*** Opening of Extracted records ***

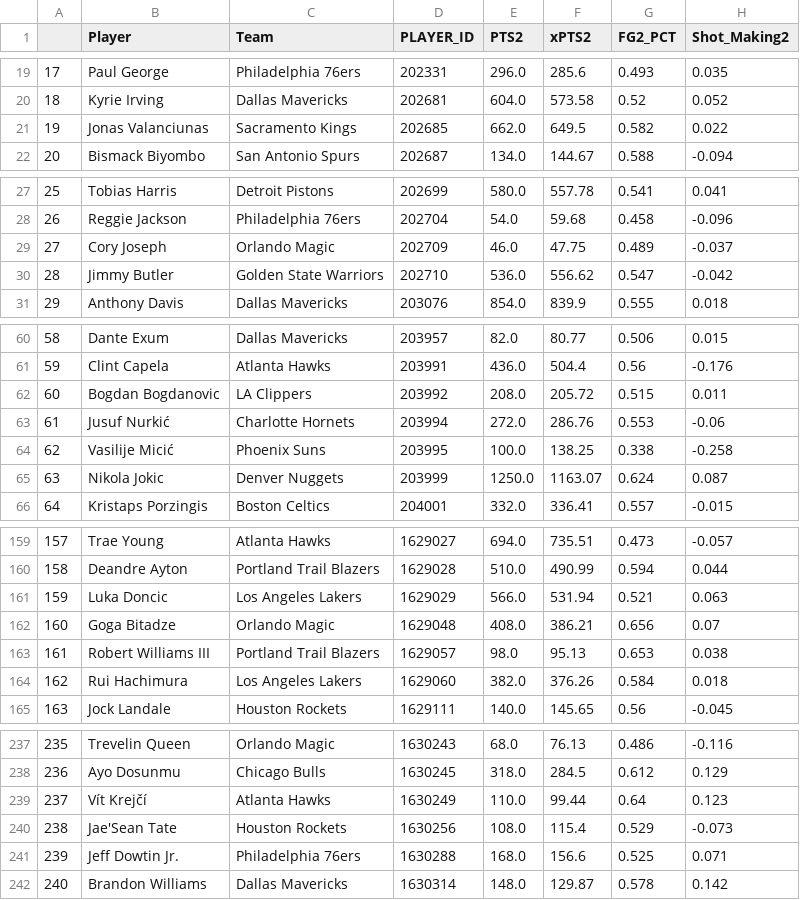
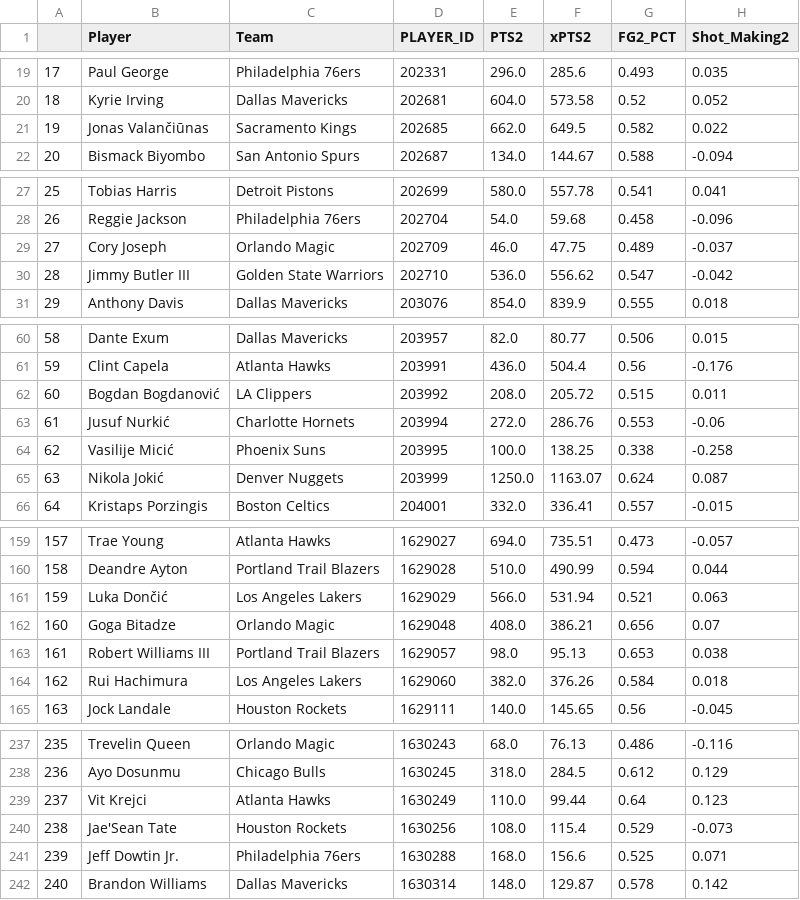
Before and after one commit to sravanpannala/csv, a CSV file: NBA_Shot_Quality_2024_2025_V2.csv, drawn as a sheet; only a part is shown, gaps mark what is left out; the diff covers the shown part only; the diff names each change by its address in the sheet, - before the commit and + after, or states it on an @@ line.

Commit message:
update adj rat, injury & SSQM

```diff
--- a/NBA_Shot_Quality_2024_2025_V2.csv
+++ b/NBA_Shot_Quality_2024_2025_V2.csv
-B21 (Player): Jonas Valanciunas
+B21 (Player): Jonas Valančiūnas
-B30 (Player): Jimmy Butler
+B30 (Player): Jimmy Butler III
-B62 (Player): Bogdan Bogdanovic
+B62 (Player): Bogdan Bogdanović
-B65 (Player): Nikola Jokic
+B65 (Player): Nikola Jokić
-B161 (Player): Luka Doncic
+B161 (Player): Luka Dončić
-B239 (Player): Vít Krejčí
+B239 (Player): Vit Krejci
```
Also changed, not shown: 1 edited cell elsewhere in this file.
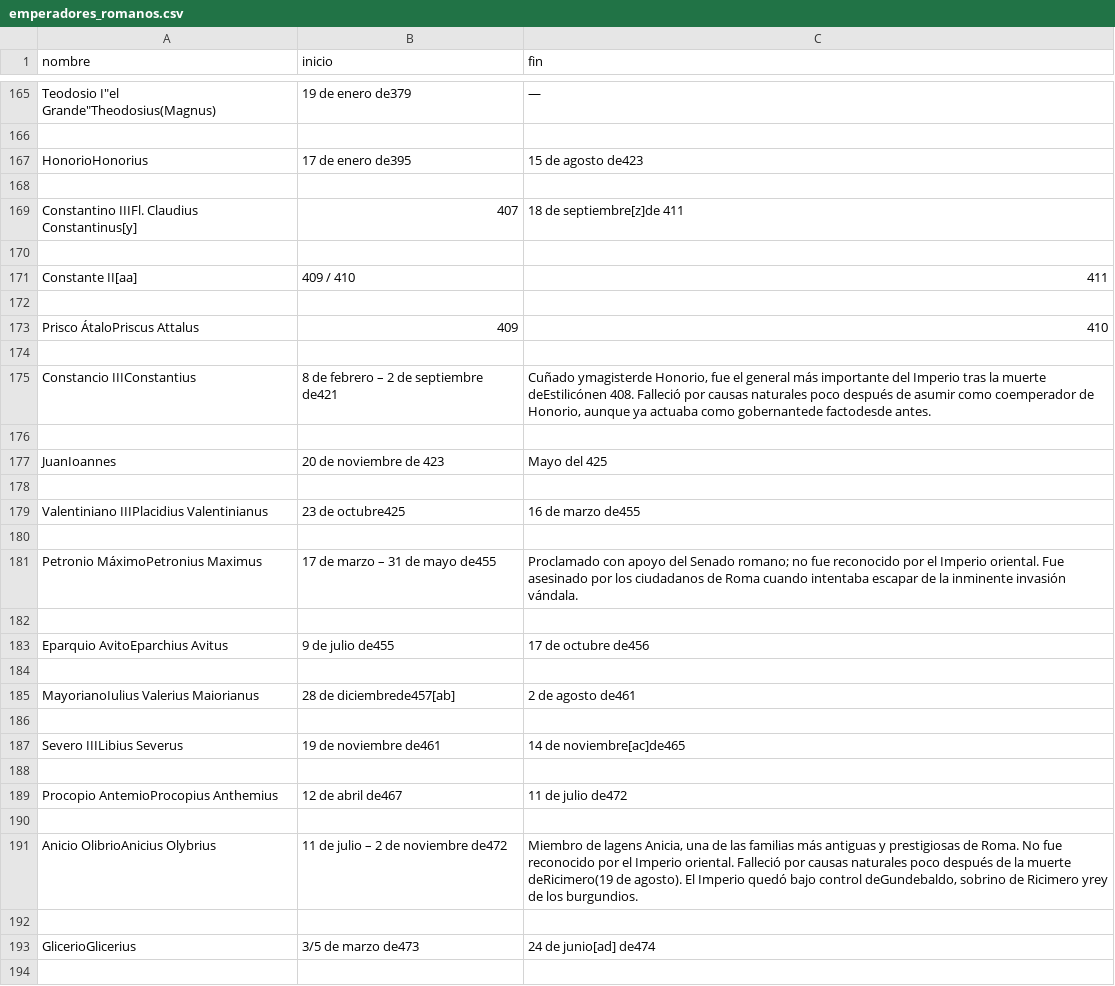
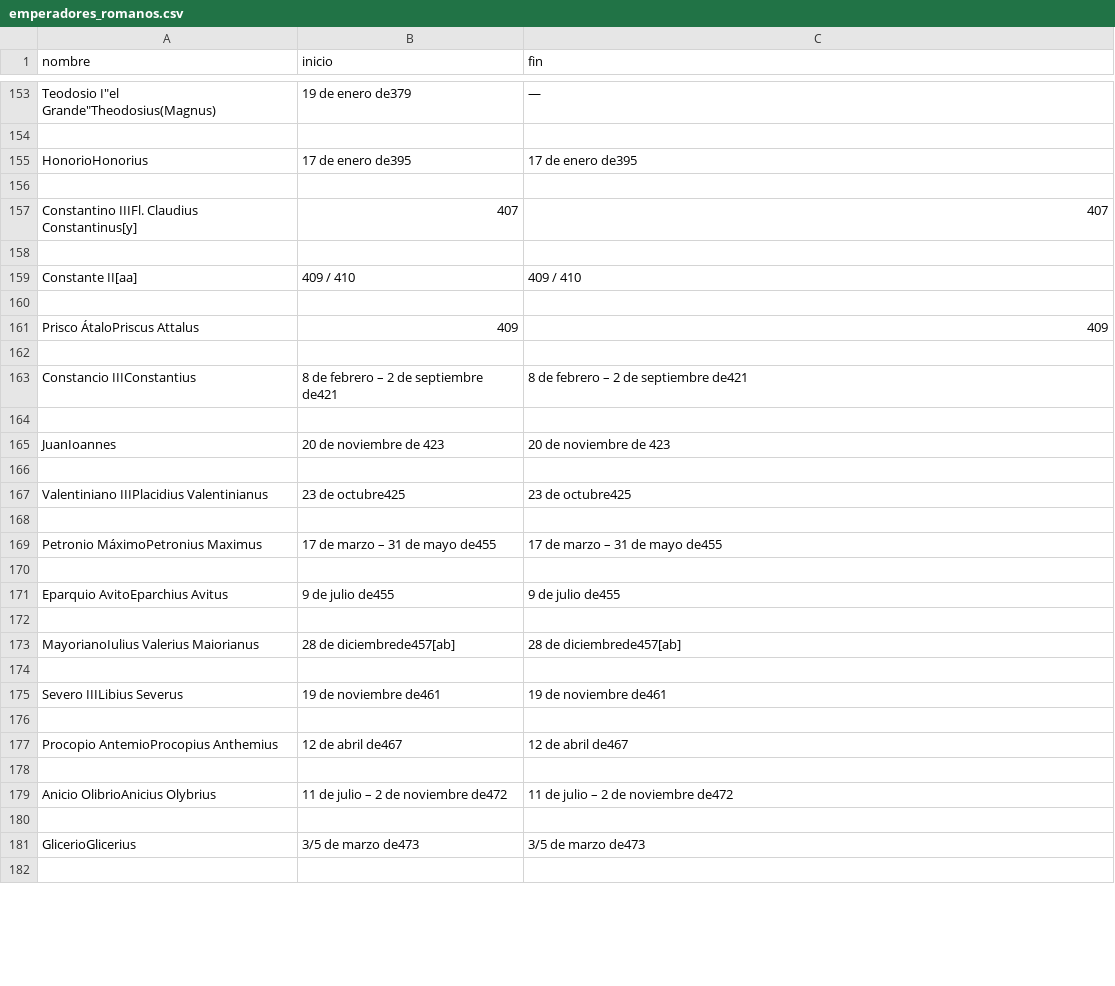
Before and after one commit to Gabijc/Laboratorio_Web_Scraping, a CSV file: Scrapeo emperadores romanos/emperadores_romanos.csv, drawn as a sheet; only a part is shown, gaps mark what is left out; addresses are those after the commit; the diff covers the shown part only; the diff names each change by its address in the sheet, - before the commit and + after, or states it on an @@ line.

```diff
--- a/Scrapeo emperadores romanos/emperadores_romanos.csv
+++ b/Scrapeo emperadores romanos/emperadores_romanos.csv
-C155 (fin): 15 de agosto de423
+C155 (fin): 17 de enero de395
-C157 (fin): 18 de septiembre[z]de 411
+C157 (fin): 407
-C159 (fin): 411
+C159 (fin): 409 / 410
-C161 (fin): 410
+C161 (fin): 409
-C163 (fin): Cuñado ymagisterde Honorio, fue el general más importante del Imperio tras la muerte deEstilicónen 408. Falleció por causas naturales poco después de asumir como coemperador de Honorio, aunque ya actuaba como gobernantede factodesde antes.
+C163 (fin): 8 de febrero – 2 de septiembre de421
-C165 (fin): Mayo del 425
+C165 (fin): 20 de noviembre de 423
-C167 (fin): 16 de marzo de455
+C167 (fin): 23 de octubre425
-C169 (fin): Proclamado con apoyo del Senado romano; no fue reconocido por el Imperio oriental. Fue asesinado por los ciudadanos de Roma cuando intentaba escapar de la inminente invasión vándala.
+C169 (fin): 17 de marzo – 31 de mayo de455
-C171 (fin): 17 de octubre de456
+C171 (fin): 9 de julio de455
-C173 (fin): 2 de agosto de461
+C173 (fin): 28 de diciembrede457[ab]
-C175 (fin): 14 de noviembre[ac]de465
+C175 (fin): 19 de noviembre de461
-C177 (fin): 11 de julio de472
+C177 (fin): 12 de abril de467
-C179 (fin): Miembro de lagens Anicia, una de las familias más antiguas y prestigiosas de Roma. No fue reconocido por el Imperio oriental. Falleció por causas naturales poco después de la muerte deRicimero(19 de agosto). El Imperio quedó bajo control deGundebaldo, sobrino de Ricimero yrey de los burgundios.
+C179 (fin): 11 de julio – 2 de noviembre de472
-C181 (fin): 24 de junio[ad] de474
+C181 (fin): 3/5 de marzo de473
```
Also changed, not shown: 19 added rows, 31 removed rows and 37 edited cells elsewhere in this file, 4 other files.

*** Close of Extracted records ***

→ Work item:
Report the lines above that have the word "Player" in them.

→ Answer section:
-B21 (Player): Jonas Valanciunas
+B21 (Player): Jonas Valančiūnas
-B30 (Player): Jimmy Butler
+B30 (Player): Jimmy Butler III
-B62 (Player): Bogdan Bogdanovic
+B62 (Player): Bogdan Bogdanović
-B65 (Player): Nikola Jokic
+B65 (Player): Nikola Jokić
-B161 (Player): Luka Doncic
+B161 (Player): Luka Dončić
-B239 (Player): Vít Krejčí
+B239 (Player): Vit Krejci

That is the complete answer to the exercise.